The FCC has formally approved the T-Mobile Sprint merger, with conditions. With the Department of Justice having previously approved the merger, the only remaining hurdle is the lawsuit brought by several states attorneys general that aims to block the merger.
According to a press release, the FCC determined that the merger “will help close the digital divide and advance United States leadership in 5G.”
T-Mobile Sprint Merger Conditions
The conditions imposed by the FCC relate to wireless network deployment commitments. The merger partners have committed to deploying 5G service to cover 97% of the U.S. population within three years and 99% within six years.
The partners also said that within six years, 90% of the overall population and two thirds of the rural population would have access to mobile service supporting speeds of at least 100 Mbps. Within the same time frame, 99% of the overall population and 90% of the rural population would have access to speeds of at least 50 Mbps.
Those conditions match those that FCC Chairman Ajit Pai referenced back in May, when he said that based on those conditions, the merger had his approval. The formal approval received this week came through a
According to the FCC press release, the commission plans to verify that the merger partners meet merger conditions by using “rigorous drive-testing, overseen by an independent third party and subject to commission oversight.” The merged company could face payments as high as two billion dollars if it doesn’t meet its six-year commitments, and the amount owed would grow until commitments are met.
The DOJ also imposed conditions on the merger when it gave its approval back in July.
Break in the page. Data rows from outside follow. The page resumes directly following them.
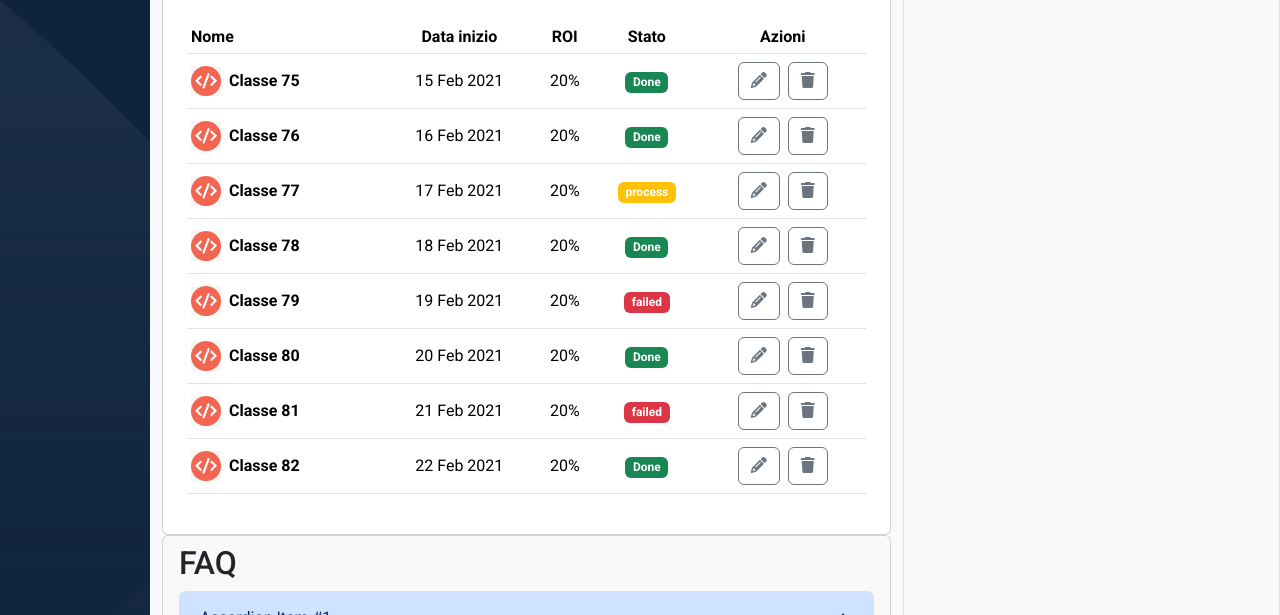
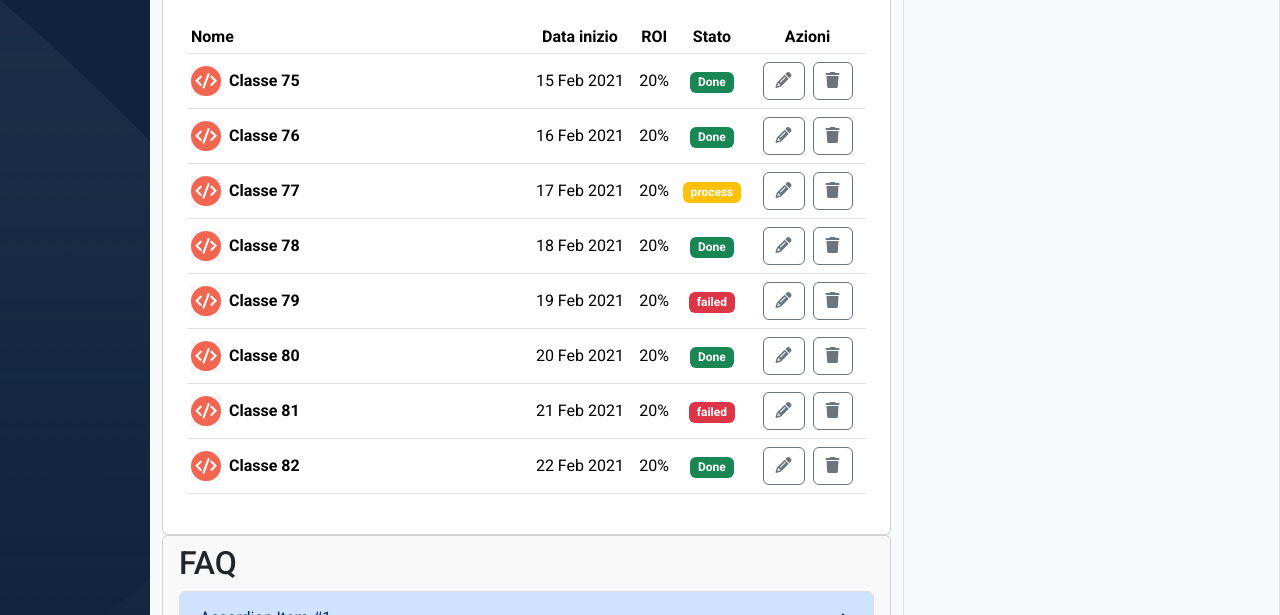
Before and after one commit to matteobonelli/html-css-bootstrap-dashboard, a plain HTML site: page index.html in a window 1280 px wide. Shown: the part 185-800 px from the top of the page. Drawn offline with nearby package versions, Linux system fonts and the light colour scheme.

Commit message:
fixed table row width

```diff
--- a/index.html
+++ b/index.html
@@ -39,16 +39,16 @@
                                     <table class="table table-sm table-hover p-2 align-middle text-center">
                                         <thead>
                                           <tr>
-                                            <th scope="col" colspan="8" class="text-start">Nome</th>
-                                            <th scope="col" colspan="1">Data inizio</th>
-                                            <th scope="col" colspan="1">ROI</th>
-                                            <th scope="col" colspan="1">Stato</th>
-                                            <th scope="col" colspan="1">Azioni</th>
+                                            <th scope="col" class="text-start mx-4 w-50">Nome</th>
+                                            <th scope="col">Data inizio</th>
+                                            <th scope="col">ROI</th>
+                                            <th scope="col">Stato</th>
+                                            <th scope="col">Azioni</th>
                                           </tr>
                                         </thead>
                                         <tbody>
                                           <tr>
-                                            <th scope="row" colspan="8">
+                                            <th scope="row">
                                                 <div class="d-flex align-items-center py-2">
                                                     <div class="avatar-container ">
                                                         <img src="img/class-avatar.jpg" alt="avatar">
@@ -56,13 +56,13 @@
                                                     <div class="px-2">Classe 75</div>
                                                 </div>
                                             </th>
-                                            <td colspan="1">15 Feb 2021</td>
-                                            <td colspan="1">20%</td>
-                                            <td colspan="1"><span class="badge bg-success">Done</span></td>
-                                            <td colspan="1"><button type="button" class="btn btn-outline-secondary mx-1"><i class="fa-solid fa-pencil"></i></button><button type="button" class="btn btn-outline-secondary mx-1"><i class="fa-solid fa-trash"></i></button></td>
+                                            <td>15 Feb 2021</td>
+                                            <td>20%</td>
+                                            <td><span class="badge bg-success">Done</span></td>
+                                            <td><button type="button" class="btn btn-outline-secondary mx-1"><i class="fa-solid fa-pencil"></i></button><button type="button" class="btn btn-outline-secondary mx-1"><i class="fa-solid fa-trash"></i></button></td>
                                           </tr>
                                           <tr>
-                                            <th scope="row" colspan="8">
+                                            <th scope="row">
                                                 <div class="d-flex align-items-center py-2">
                                                     <div class="avatar-container ">
                                                         <img src="img/class-avatar.jpg" alt="avatar">
@@ -70,13 +70,13 @@
                                                     <div class="px-2">Classe 76</div>
                                                 </div>
                                             </th>
-                                            <td colspan="1">16 Feb 2021</td>
-                                            <td colspan="1">20%</td>
-                                            <td colspan="1"><span class="badge bg-success">Done</span></td>
-                                            <td colspan="1"><button type="button" class="btn btn-outline-secondary mx-1"><i class="fa-solid fa-pencil"></i></button><button type="button" class="btn btn-outline-secondary mx-1"><i class="fa-solid fa-trash"></i></button></td>
+                                            <td>16 Feb 2021</td>
+                                            <td>20%</td>
+                                            <td><span class="badge bg-success">Done</span></td>
+                                            <td><button type="button" class="btn btn-outline-secondary mx-1"><i class="fa-solid fa-pencil"></i></button><button type="button" class="btn btn-outline-secondary mx-1"><i class="fa-solid fa-trash"></i></button></td>
                                           </tr>
                                           <tr>
-                                            <th scope="row" colspan="8">
+                                            <th scope="row">
                                                 <div class="d-flex align-items-center py-2">
                                                     <div class="avatar-container ">
                                                         <img src="img/class-avatar.jpg" alt="avatar">
@@ -84,13 +84,13 @@
                                                     <div class="px-2">Classe 77</div>
                                                 </div>
                                             </th>
-                                            <td colspan="1">17 Feb 2021</td>
-                                            <td colspan="1">20%</td>
-                                            <td colspan="1"><span class="badge bg-warning">process</span></td>
-                                            <td colspan="1"><button type="button" class="btn btn-outline-secondary mx-1"><i class="fa-solid fa-pencil"></i></button><button type="button" class="btn btn-outline-secondary mx-1"><i class="fa-solid fa-trash"></i></button></td>
+                                            <td>17 Feb 2021</td>
+                                            <td>20%</td>
+                                            <td><span class="badge bg-warning">process</span></td>
+                                            <td><button type="button" class="btn btn-outline-secondary mx-1"><i class="fa-solid fa-pencil"></i></button><button type="button" class="btn btn-outline-secondary mx-1"><i class="fa-solid fa-trash"></i></button></td>
                                           </tr>
                                           <tr>
-                                            <th scope="row" colspan="8">
+                                            <th scope="row">
                                                 <div class="d-flex align-items-center py-2">
                                                     <div class="avatar-container ">
                                                         <img src="img/class-avatar.jpg" alt="avatar">
@@ -98,13 +98,13 @@
                                                     <div class="px-2">Classe 78</div>
                                                 </div>
                                             </th>
-                                            <td colspan="1">18 Feb 2021</td>
-                                            <td colspan="1">20%</td>
-                                            <td colspan="1"><span class="badge bg-success">Done</span></td>
-                                            <td colspan="1"><button type="button" class="btn btn-outline-secondary mx-1"><i class="fa-solid fa-pencil"></i></button><button type="button" class="btn btn-outline-secondary mx-1"><i class="fa-solid fa-trash"></i></button></td>
+                                            <td>18 Feb 2021</td>
+                                            <td>20%</td>
+                                            <td><span class="badge bg-success">Done</span></td>
+                                            <td><button type="button" class="btn btn-outline-secondary mx-1"><i class="fa-solid fa-pencil"></i></button><button type="button" class="btn btn-outline-secondary mx-1"><i class="fa-solid fa-trash"></i></button></td>
                                           </tr>
                                           <tr>
-                                            <th scope="row" colspan="8">
+                                            <th scope="row">
                                                 <div class="d-flex align-items-center py-2">
                                                     <div class="avatar-container ">
                                                         <img src="img/class-avatar.jpg" alt="avatar">
@@ -112,13 +112,13 @@
                                                     <div class="px-2">Classe 79</div>
                                                 </div>
                                             </th>
-                                            <td colspan="1">19 Feb 2021</td>
-                                            <td colspan="1">20%</td>
-                                            <td colspan="1"><span class="badge bg-danger">failed</span></td>
-                                            <td colspan="1"><button type="button" class="btn btn-outline-secondary mx-1"><i class="fa-solid fa-pencil"></i></button><button type="button" class="btn btn-outline-secondary mx-1"><i class="fa-solid fa-trash"></i></button></td>
+                                            <td>19 Feb 2021</td>
+                                            <td>20%</td>
+                                            <td><span class="badge bg-danger">failed</span></td>
+                                            <td><button type="button" class="btn btn-outline-secondary mx-1"><i class="fa-solid fa-pencil"></i></button><button type="button" class="btn btn-outline-secondary mx-1"><i class="fa-solid fa-trash"></i></button></td>
                                           </tr>
                                           <tr>
-                                            <th scope="row" colspan="8">
+                                            <th scope="row">
                                                 <div class="d-flex align-items-center py-2">
                                                     <div class="avatar-container ">
                                                         <img src="img/class-avatar.jpg" alt="avatar">
@@ -126,13 +126,13 @@
                                                     <div class="px-2">Classe 80</div>
                                                 </div>
                                             </th>
-                                            <td colspan="1">20 Feb 2021</td>
-                                            <td colspan="1">20%</td>
-                                            <td colspan="1"><span class="badge bg-success">Done</span></td>
-                                            <td colspan="1"><button type="button" class="btn btn-outline-secondary mx-1"><i class="fa-solid fa-pencil"></i></button><button type="button" class="btn btn-outline-secondary mx-1"><i class="fa-solid fa-trash"></i></button></td>
+                                            <td>20 Feb 2021</td>
+                                            <td>20%</td>
+                                            <td><span class="badge bg-success">Done</span></td>
+                                            <td><button type="button" class="btn btn-outline-secondary mx-1"><i class="fa-solid fa-pencil"></i></button><button type="button" class="btn btn-outline-secondary mx-1"><i class="fa-solid fa-trash"></i></button></td>
                                           </tr>
                                           <tr>
-                                            <th scope="row" colspan="8">
+                                            <th scope="row">
                                                 <div class="d-flex align-items-center py-2">
                                                     <div class="avatar-container ">
                                                         <img src="img/class-avatar.jpg" alt="avatar">
@@ -140,13 +140,13 @@
                                                     <div class="px-2">Classe 81</div>
                                                 </div>
                                             </th>
-                                            <td colspan="1">21 Feb 2021</td>
-                                            <td colspan="1">20%</td>
-                                            <td colspan="1"><span class="badge bg-danger">failed</span></td>
-                                            <td colspan="1"><button type="button" class="btn btn-outline-secondary mx-1"><i class="fa-solid fa-pencil"></i></button><button type="button" class="btn btn-outline-secondary mx-1"><i class="fa-solid fa-trash"></i></button></td>
+                                            <td>21 Feb 2021</td>
+                                            <td>20%</td>
+                                            <td><span class="badge bg-danger">failed</span></td>
+                                            <td><button type="button" class="btn btn-outline-secondary mx-1"><i class="fa-solid fa-pencil"></i></button><button type="button" class="btn btn-outline-secondary mx-1"><i class="fa-solid fa-trash"></i></button></td>
                                           </tr>
                                           <tr>
-                                            <th scope="row" colspan="8">
+                                            <th scope="row">
                                                 <div class="d-flex align-items-center py-2">
                                                     <div class="avatar-container ">
                                                         <img src="img/class-avatar.jpg" alt="avatar">
@@ -154,10 +154,10 @@
                                                     <div class="px-2">Classe 82</div>
                                                 </div>
                                             </th>
-                                            <td colspan="1">22 Feb 2021</td>
-                                            <td colspan="1">20%</td>
-                                            <td colspan="1"><span class="badge bg-success">Done</span></td>
-                                            <td colspan="1"><button type="button" class="btn btn-outline-secondary mx-1"><i class="fa-solid fa-pencil"></i></button><button type="button" class="btn btn-outline-secondary mx-1"><i class="fa-solid fa-trash"></i></button></td>
+                                            <td>22 Feb 2021</td>
+                                            <td>20%</td>
+                                            <td><span class="badge bg-success">Done</span></td>
+                                            <td><button type="button" class="btn btn-outline-secondary mx-1"><i class="fa-solid fa-pencil"></i></button><button type="button" class="btn btn-outline-secondary mx-1"><i class="fa-solid fa-trash"></i></button></td>
                                           </tr>
                                         </tbody>
                                       </table>
```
A key condition was an agreement to sell Sprint’s prepaid business and some of its spectrum to Dish Network, easing DOJ concerns about the impact on competition in the wireless business.
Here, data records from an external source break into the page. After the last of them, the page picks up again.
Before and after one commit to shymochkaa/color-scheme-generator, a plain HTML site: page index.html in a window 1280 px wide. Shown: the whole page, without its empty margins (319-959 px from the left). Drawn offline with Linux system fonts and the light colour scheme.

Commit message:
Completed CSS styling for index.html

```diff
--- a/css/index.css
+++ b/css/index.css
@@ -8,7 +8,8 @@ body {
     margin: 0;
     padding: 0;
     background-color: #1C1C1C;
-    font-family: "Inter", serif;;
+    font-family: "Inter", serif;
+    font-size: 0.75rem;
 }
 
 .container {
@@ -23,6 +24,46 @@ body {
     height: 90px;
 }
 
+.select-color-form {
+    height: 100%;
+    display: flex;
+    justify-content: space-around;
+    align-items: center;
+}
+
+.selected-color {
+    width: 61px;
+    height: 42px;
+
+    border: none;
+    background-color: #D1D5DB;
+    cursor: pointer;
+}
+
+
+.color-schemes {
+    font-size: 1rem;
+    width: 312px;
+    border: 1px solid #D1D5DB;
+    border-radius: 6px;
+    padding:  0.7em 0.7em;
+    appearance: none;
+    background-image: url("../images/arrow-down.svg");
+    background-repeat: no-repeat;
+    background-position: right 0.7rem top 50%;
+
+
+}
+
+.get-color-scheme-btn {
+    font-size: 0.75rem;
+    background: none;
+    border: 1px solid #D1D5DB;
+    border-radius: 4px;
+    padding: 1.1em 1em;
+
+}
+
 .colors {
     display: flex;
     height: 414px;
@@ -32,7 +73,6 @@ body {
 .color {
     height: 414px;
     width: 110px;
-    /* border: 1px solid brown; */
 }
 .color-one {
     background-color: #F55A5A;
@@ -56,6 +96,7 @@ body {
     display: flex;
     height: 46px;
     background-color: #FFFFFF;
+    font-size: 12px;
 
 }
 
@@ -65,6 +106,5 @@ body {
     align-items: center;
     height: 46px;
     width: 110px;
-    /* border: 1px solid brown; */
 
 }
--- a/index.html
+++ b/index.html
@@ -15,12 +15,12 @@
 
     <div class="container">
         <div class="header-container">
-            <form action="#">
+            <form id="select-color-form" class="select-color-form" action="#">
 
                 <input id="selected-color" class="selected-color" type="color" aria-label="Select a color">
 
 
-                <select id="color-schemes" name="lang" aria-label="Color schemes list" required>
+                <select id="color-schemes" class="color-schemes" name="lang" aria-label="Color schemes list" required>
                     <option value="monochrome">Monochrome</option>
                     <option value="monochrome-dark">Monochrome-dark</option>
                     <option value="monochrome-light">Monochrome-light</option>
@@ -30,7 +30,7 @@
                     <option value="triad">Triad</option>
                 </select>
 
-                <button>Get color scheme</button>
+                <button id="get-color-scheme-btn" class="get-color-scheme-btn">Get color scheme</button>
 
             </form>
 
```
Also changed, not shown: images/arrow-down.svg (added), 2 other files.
Dissenting FCC commissioners Jessica Rosenworcel and Geoffrey Starks each filed lengthy comments explaining their reasons for not agreeing with the merger approval.
Both Rosenworcel and Starks argued that the merger would reduce wireless competition, which would lead to higher prices for consumers. Both commissioners also referenced procedural irregularities in the review process. They argued, for example, that the commission should have sought comment after several key developments but did not.
Starks also argued that the merger would make it more difficult for rural wireless carriers to obtain favorable terms on roaming agreements, that it would harm resellers and their customers and would result in fewer overall jobs.
Rosenworcel questioned whether Dish had correctly estimated the cost to build the competitive wireless network it said it would build as a condition of the acquisition of the Sprint assets. She expressed concern that Dish might never actually build the network but instead might sell the spectrum and operate as a reseller. Although Dish faces a $2.2 billion penalty if it does that, the penalty could be viewed as “the cost of doing business,” Rosenworcel said.